### Source records
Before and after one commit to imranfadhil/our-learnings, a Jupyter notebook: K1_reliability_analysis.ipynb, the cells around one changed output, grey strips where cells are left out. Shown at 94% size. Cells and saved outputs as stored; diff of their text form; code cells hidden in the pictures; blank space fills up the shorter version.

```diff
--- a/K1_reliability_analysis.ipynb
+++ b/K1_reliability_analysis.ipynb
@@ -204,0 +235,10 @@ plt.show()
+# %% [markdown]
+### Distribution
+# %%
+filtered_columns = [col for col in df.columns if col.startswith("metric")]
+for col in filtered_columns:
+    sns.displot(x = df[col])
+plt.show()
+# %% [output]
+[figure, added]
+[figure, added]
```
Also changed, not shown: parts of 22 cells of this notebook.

...

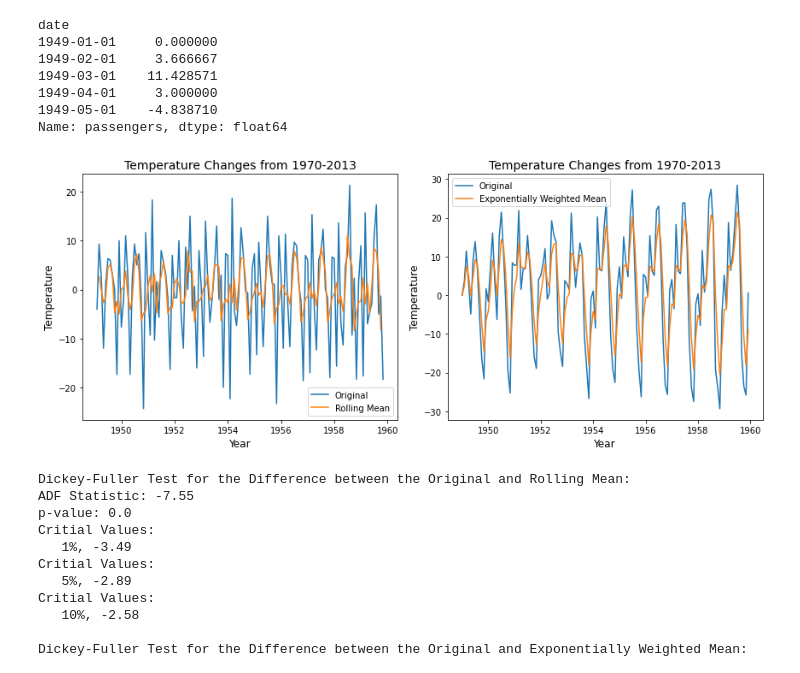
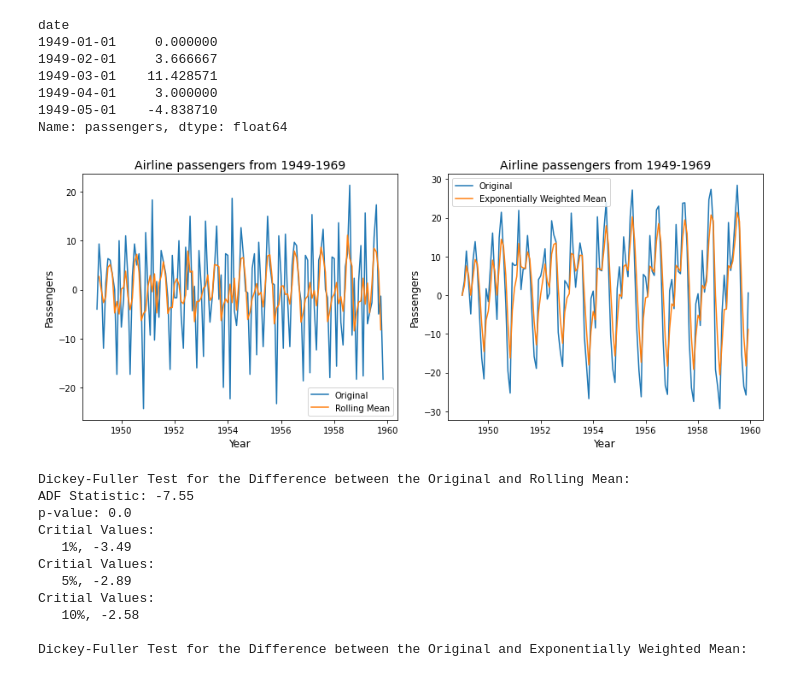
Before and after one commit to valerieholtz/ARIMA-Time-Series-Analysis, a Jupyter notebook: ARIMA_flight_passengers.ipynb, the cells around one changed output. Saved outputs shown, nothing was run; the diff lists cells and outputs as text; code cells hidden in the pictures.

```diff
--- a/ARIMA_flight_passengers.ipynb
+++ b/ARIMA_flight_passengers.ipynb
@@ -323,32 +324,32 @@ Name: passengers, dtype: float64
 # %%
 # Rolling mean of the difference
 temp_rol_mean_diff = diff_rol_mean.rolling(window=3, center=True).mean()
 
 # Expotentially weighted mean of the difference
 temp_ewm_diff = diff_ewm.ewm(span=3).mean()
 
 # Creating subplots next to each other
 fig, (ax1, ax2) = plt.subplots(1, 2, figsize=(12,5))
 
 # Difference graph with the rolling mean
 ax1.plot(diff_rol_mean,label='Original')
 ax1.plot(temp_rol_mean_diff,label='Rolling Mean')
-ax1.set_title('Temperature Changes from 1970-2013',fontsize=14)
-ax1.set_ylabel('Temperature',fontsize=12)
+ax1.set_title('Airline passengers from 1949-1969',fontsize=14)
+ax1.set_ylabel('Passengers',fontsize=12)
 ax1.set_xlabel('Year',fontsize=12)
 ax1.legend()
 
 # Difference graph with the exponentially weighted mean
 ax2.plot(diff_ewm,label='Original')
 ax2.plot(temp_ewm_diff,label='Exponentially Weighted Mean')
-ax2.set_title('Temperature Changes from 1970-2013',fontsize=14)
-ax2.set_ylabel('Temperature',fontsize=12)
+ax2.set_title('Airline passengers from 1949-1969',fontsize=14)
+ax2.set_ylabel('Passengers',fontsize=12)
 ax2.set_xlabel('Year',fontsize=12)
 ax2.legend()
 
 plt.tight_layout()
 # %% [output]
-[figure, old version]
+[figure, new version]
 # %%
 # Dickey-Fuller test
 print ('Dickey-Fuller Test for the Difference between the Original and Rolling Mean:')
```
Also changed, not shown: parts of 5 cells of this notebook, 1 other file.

### How to complete this task
Please go through the entries and show every line with the word "Temperature".

### Reply to the exercise
-ax1.set_title('Temperature Changes from 1970-2013',fontsize=14)
-ax1.set_ylabel('Temperature',fontsize=12)
-ax2.set_title('Temperature Changes from 1970-2013',fontsize=14)
-ax2.set_ylabel('Temperature',fontsize=12)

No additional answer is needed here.